MINIATURE JUG of Hans van Rossum
3rd – 4th century AD | Eastern Mediterranean
Size↑6.4 cm | Rim 3.0 ø cm, max 2.3 ø cm | Weight 15 g
Technique: free blown, handle and coils applied, tooled
Description: Translucent cobalt blue glass, biconical body. Cylindrical neck with constriction at the junction with the body. Fire-polished, out-splayed rim; heavy glass coil ring applied at the exterior of rim. Base made of a compact heavy coil ring. Angularhandle of pale green glass, applied on edge body/shoulder, drawn up and attachedto rim, making a thumb-rest. No pontil scar.
Condition Intact: silvery iridescence
Remarks: Remarkable is the certain tradition in which the glass blower produced these miniature flasks during the 3rd – 4th century AD. The combination of the glass colors; cobalt blue for the body and pale green for the handle. The way in which he made the base of a simple glass coil. (See HVR 136, p. 255)
Provenance: Ancient Recourse LLC, Montrose CA, USA, auction 19 July 2015 lot 16
Ex Donald Brown Collection, Boston – USA, formed in the 1960s
Reference: Schitterend Glas, R. Halbertsma p. 7, comparable miniature vessels
Archaeological Museum Pula, Croatia for a collection of miniature vessels
Fire and Sand, Ancient Glass in the Princeton University Art Museum, A. Antonaras catno. 413
SQUAT CARINATED ROMAN BOTTLE of Hans van Rossum
1st century AD | Eastern Mediterranean, said to be found in Jerusalem
Size↑8.9 cm | ø 6.6 cm | Weight 30 g
Technique: free blown, opaque thread applied; tooled
Description: Transparent cobalt blue glass, squat, carinated body; long cylindrical neck, flaring mouth and rim folded outward. Rounded base, no pontil. The body decorated with a white opaque thread attached with a blob to the lower part of the neck wound clockwise, in numerous revolutions around the body and ending in a spiral on the rounded base. The thread is applied to the body before blowing the bottle. The bottom part of the carinated body is marvered to form the squat shape.
Condition Intact, perfect condition; slightly incrustation

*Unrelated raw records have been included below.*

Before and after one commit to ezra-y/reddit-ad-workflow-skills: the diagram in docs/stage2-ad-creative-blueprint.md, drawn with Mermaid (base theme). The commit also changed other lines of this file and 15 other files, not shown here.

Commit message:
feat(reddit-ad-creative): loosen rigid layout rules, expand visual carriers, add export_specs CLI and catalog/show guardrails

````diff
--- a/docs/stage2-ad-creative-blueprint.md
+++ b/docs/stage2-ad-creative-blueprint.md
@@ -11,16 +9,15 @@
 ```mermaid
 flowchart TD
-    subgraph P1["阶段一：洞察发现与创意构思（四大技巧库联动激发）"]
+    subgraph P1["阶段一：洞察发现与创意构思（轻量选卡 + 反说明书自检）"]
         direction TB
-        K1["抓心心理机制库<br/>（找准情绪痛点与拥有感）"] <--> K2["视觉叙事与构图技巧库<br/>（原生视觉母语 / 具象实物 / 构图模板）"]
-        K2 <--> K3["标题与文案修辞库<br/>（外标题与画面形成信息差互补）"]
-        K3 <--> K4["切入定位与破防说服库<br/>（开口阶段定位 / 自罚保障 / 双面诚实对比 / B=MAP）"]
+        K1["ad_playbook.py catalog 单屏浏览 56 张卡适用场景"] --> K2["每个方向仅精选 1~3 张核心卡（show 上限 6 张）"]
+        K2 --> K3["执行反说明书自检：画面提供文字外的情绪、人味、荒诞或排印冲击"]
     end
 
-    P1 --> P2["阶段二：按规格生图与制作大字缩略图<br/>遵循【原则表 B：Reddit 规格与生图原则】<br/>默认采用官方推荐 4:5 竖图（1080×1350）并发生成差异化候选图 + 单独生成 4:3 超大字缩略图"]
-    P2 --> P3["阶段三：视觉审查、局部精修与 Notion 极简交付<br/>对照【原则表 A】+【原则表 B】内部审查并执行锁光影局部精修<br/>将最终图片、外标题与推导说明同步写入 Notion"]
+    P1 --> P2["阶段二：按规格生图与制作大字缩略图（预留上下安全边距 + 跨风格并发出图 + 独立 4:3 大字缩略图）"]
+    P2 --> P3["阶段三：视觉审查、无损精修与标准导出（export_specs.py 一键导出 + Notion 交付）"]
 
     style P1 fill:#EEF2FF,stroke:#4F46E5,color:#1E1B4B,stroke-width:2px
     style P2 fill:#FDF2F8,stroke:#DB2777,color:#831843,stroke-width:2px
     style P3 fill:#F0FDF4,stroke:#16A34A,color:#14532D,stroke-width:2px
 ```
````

Remarks: The carinated form of the body is exceedingly rare for a bottle with thread decoration. This shape was more common for early first century blown marbled examples. The result of applying the thin thread around the body before blowing it to the present shape is amazing. It looks like a design made fully automatical, by a machine.

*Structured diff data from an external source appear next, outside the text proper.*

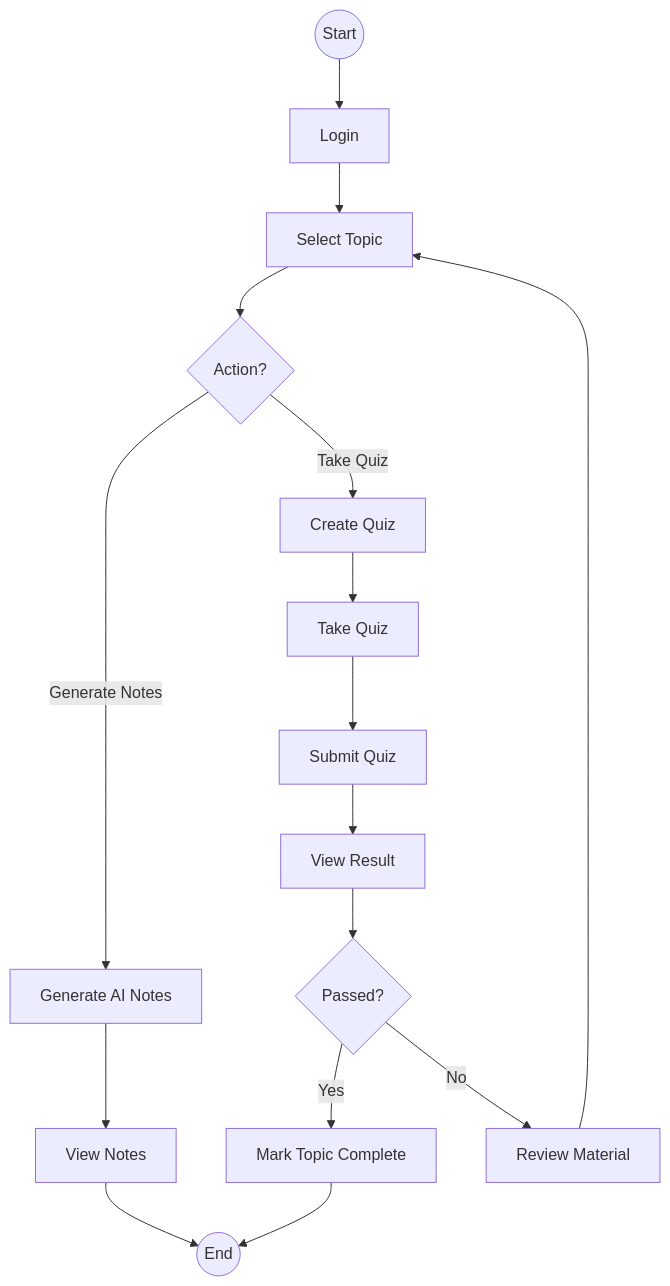
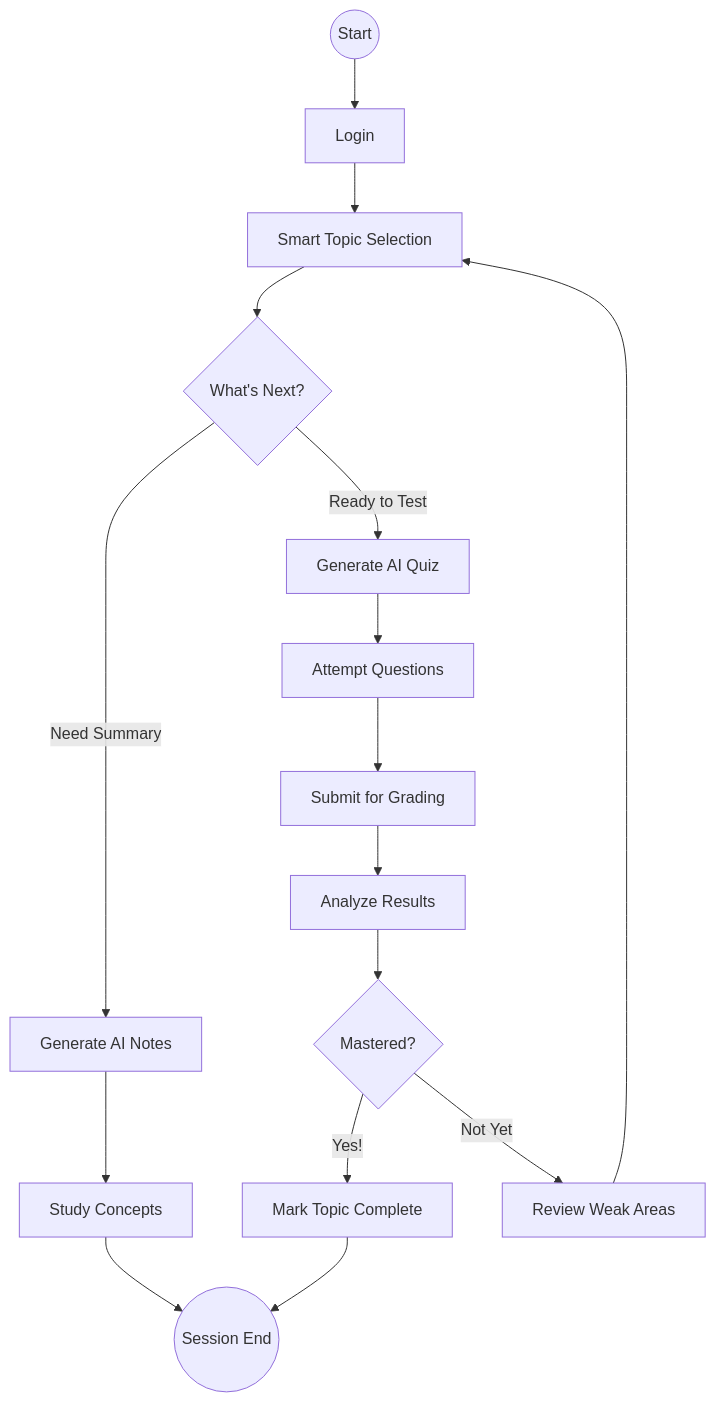
The second of 3 diagrams in docs/02_Behavioral_Diagrams.md (suvendukungfu/ai-education-platform), drawn with Mermaid before and after one commit. The commit also changed other lines of this file and 5 other files, not shown here.

````diff
--- a/docs/02_Behavioral_Diagrams.md
+++ b/docs/02_Behavioral_Diagrams.md
@@ -80,22 +86,22 @@
 ```mermaid
 flowchart TD
     Start((Start)) --> Login[Login]
-    Login --> SelectTopic[Select Topic]
-    SelectTopic --> Choice{Action?}
+    Login --> SelectTopic[Smart Topic Selection]
+    SelectTopic --> Choice{What's Next?}
 
-    Choice -->|Generate Notes| GenNotes[Generate AI Notes]
-    GenNotes --> ViewNotes[View Notes]
-    ViewNotes --> End((End))
+    Choice -->|Need Summary| GenNotes[Generate AI Notes]
+    GenNotes --> ViewNotes[Study Concepts]
+    ViewNotes --> End((Session End))
 
-    Choice -->|Take Quiz| CreateQuiz[Create Quiz]
-    CreateQuiz --> TakeQuiz[Take Quiz]
-    TakeQuiz --> SubmitQuiz[Submit Quiz]
-    SubmitQuiz --> ViewResult[View Result]
-    ViewResult --> Analysis{Passed?}
+    Choice -->|Ready to Test| CreateQuiz[Generate AI Quiz]
+    CreateQuiz --> TakeQuiz[Attempt Questions]
+    TakeQuiz --> SubmitQuiz[Submit for Grading]
+    SubmitQuiz --> ViewResult[Analyze Results]
+    ViewResult --> Analysis{Mastered?}
 
-    Analysis -->|Yes| MarkComplete[Mark Topic Complete]
-    Analysis -->|No| Review[Review Material]
+    Analysis -->|Yes!| MarkComplete[Mark Topic Complete]
+    Analysis -->|Not Yet| Review[Review Weak Areas]
 
     MarkComplete --> End
     Review --> SelectTopic
 ```
````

Provenance: Ex private collection USA, 1967-2015, Archaeological Shop Tel Aviv Hilton, Tel Aviv-Israel, December 1967
Reference: Christie’s London, auction 3 July 1996 lot 366 for a striking identical example in blue, auction 11 December 1996 lot 4 for a striking identical example in purple
Ancient Glass in the Yale University Art Gallery, S. B. Matheson no. 75 for an example in purple
Antikes Glas, Sammlung Morell, B. Haas-Gebhard & R. Gebhard no. M170 for an example in purple
The Constable-Maxwell Collection of Ancient Glass, Sotheby’s 5 June 1979 lot 85 for an example in almost colorless glass.
Les Verres Antiques du Musée du Louvre, V. Arveiller-Dulong & M-D. Nenna no. 828 for an example in blue